And while many associate citrus with summer, grapefruits are now at their peak and are a great escape from all this winter squash and stew, if you’re feeling the need to get away to somewhere warmer but can’t quite make it to the Bahamas right now. Tart and tangy, juicy and sweet, these citrus rounds are loaded with vitamin C and lycopene and go well with all sorts of foods, as you can see from all these lovely dishes.

For one dish, I went for a tried-and-true new favorite of mine and made two different flavors of grapefruit marshmallows (one with cardamom and one with ginger), and then fell upon a recipe for stuffed whole fish with grapefruit vinaigrette and grapefruit butter (served with millet instead of couscous), courtesy of my DVR and Tyler’s Ultimate. We had a couple of drinks, sorbet, various shrimp and scallop dishes, cakes and even lettuce wraps & pizza. It was, as usual, quite a spread.

The top three:

  1. Hope’s ‘Dark Chocolate Grapefruit Cake’, a gluten-free & vegan must have. I think Jon almost crapped his pants it was so good, and this time he got to eat cake with the rest of us!
  2. James’ ‘Grapefruit Cheesecake’ & (yes, a tie!) Christina’s ‘Grapefruit/Pork Lettuce Wraps’. James is a newcomer (Hope’s boyfriend – he does exist!!) who really came strong during his first attempt. Christina always seems to bring strong dishes and is getting very close to a win, I suspect. The wraps were my personal favorite, with both cakes coming in next.
  3. My ‘Grapefruit Marshmallows x2’. Clearly, you can’t go wrong with marshmallows, can you? I love them so much I’m going to start manufacturing them (yes manufacturing) and selling them on Etsy. I’m serious. Wait for it.

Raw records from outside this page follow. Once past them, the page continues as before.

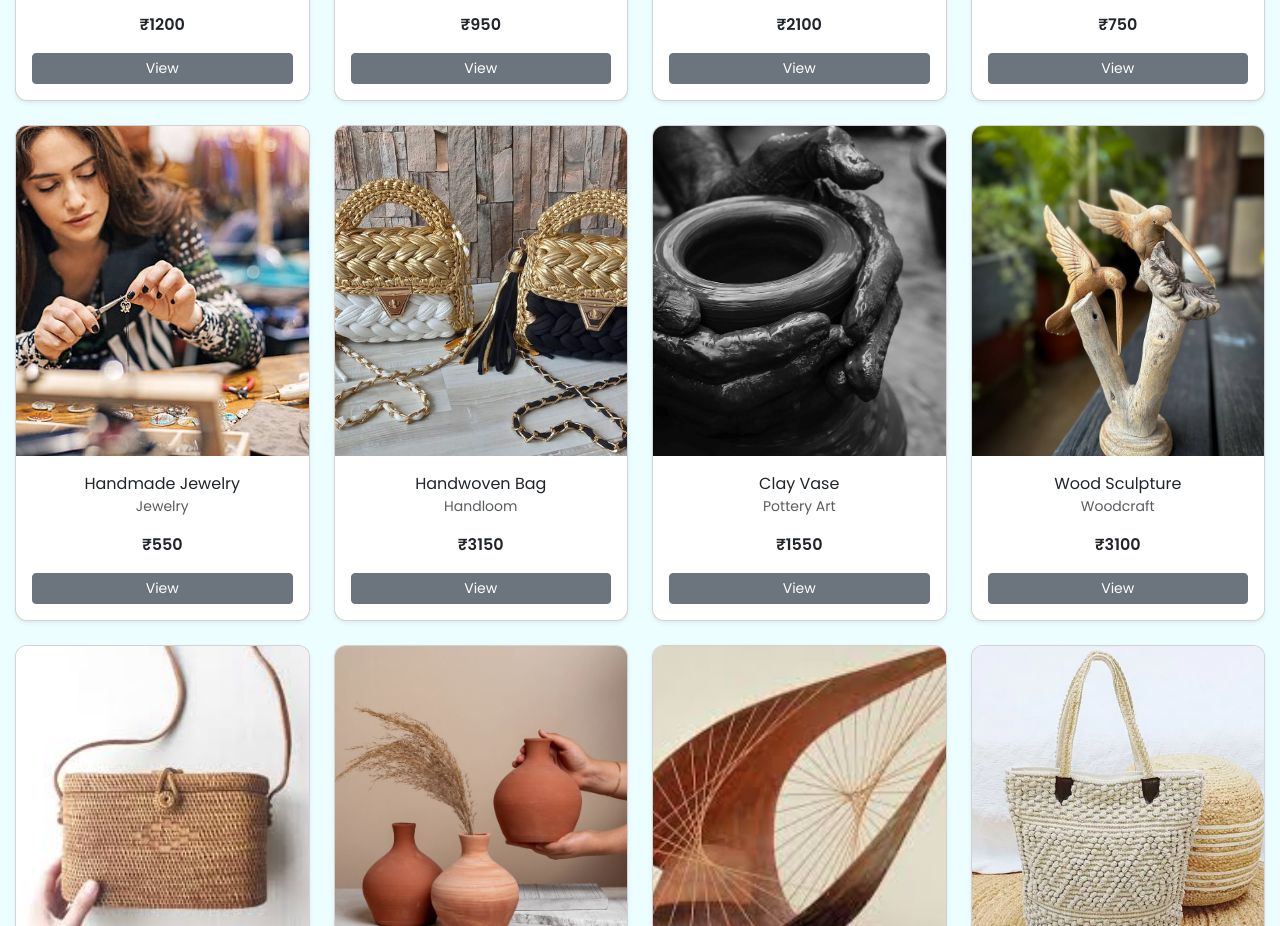
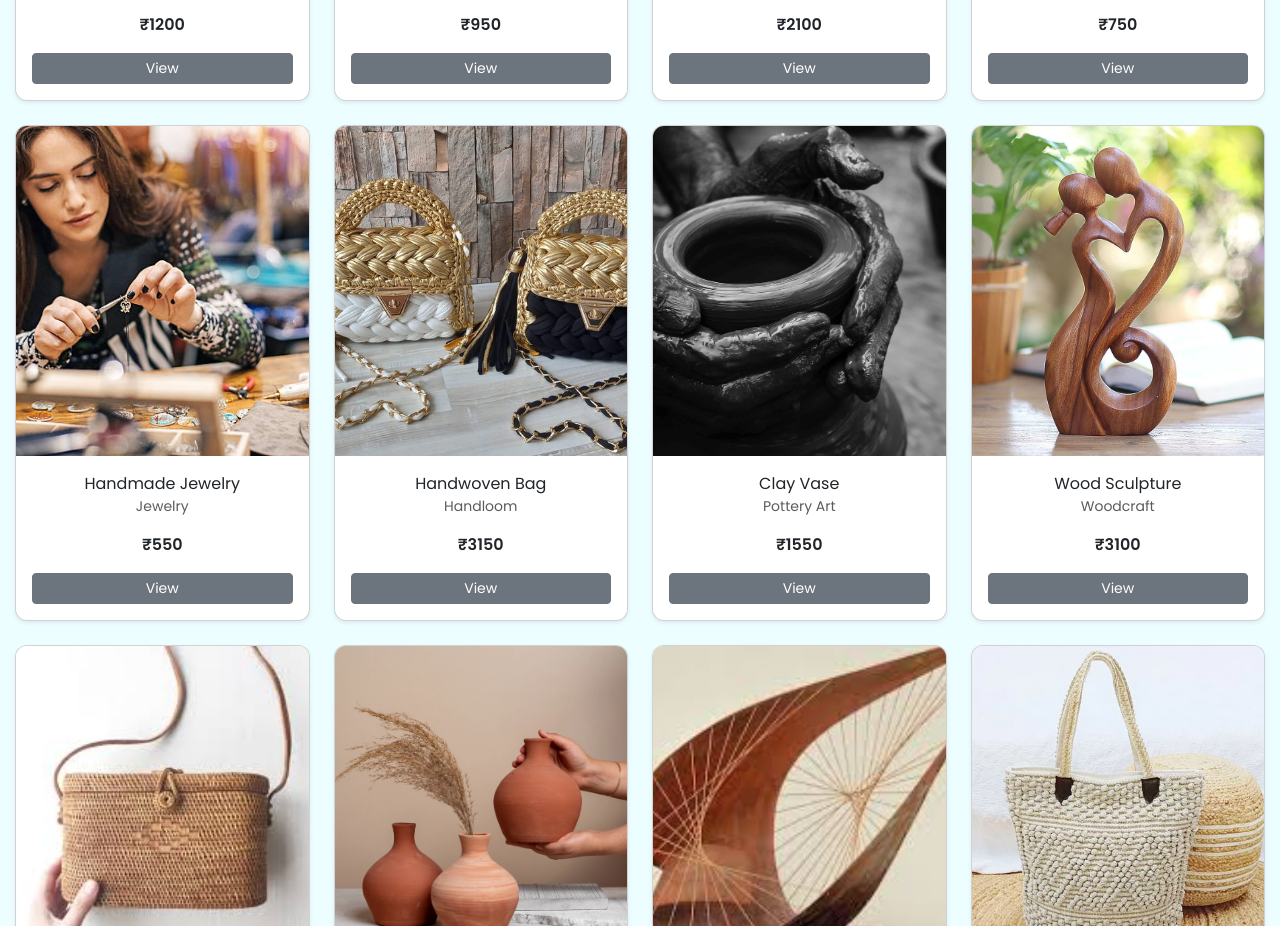
Before and after one commit to sah-hub02/artisan-marketplace, a plain HTML site: page products.html in a window 1280 px wide. Shown: the part 891-1817 px from the top of the page. Drawn offline with nearby package versions, Linux system fonts and the light colour scheme.

Commit message:
pic change

```diff
--- a/products.html
+++ b/products.html
@@ -284,7 +284,7 @@
 
                     <div class="col-12 col-sm-6 col-md-4 col-lg-3">
                         <div class="card h-100 shadow-sm">
-                            <img src="./img/wood.jpg" class="card-img-top img-fluid" alt="Wood Art">
+                            <img src="./img/wood-11.jpg" class="card-img-top img-fluid" alt="Wood Art">
                             <div class="card-body text-center d-flex flex-column">
                                 <span>Wood Sculpture</span>
                                 <p class="text-muted small">Woodcraft</p>
```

And with that, it looks as if the girls are back in business with two straight wins following the guys’ run. With the 9th competition right around the corner, February’s ingredient is sure to be a great one, as long as Hope can whittle down that list of possibilities!

Dark Chocolate Grapefruit Cake
Hope’s winning vegan, gluten-free recipe
adapted from the Gluten-Free Goddess blog
for a non-vegan version, click here

printable recipe

ingredients
6 oz unsweetened dark chocolate
3/4 c vanilla soy milk (warmed)
3/4 c fresh grapefruit juice (warmed)
1/2 c very hot double strong coffee
1 T vanilla extract
14 oz pumpkin puree
1 1/4 c brown sugar
1/2 c rice flour
2 T potato starch
1 T Ener-G Egg Replacer
1 t xanthan gum
1/2 t salt
1 1/2 t baking powder
1 t cinnamon
1 T grapefruit zest (optional, if you want even more grapefruit flavor!)
grapefruit segments for garnish
chocolate sauce for drizzling

instructions
Mix chocolate pieces with hot coffee and heated milk and grapefruit until chocolate is melted.  Add vanilla extract and pumpkin puree, blend.  Add in brown sugar, rice flour, potato starch, egg replacer, xanthan gum, salt, baking powder, cinnamon, and grapefruit zest, if using.  blend thoroughly until creamy and smooth.  Pour into a 9 in springform pan lined with greased parchment paper and smooth top.  Bake at 350 for 55-65 minutes until middle doesn’t wiggle.  Chill for a minimum of two hours. top with grapefruit segments.

Like my new puppy? Just kidding, sadly. Chris hasn’t given in yet! Oh, and a big thanks to my buddy Lindsay for the pictures. I think all of these are courtesy of her and her lovely camera. *sigh*.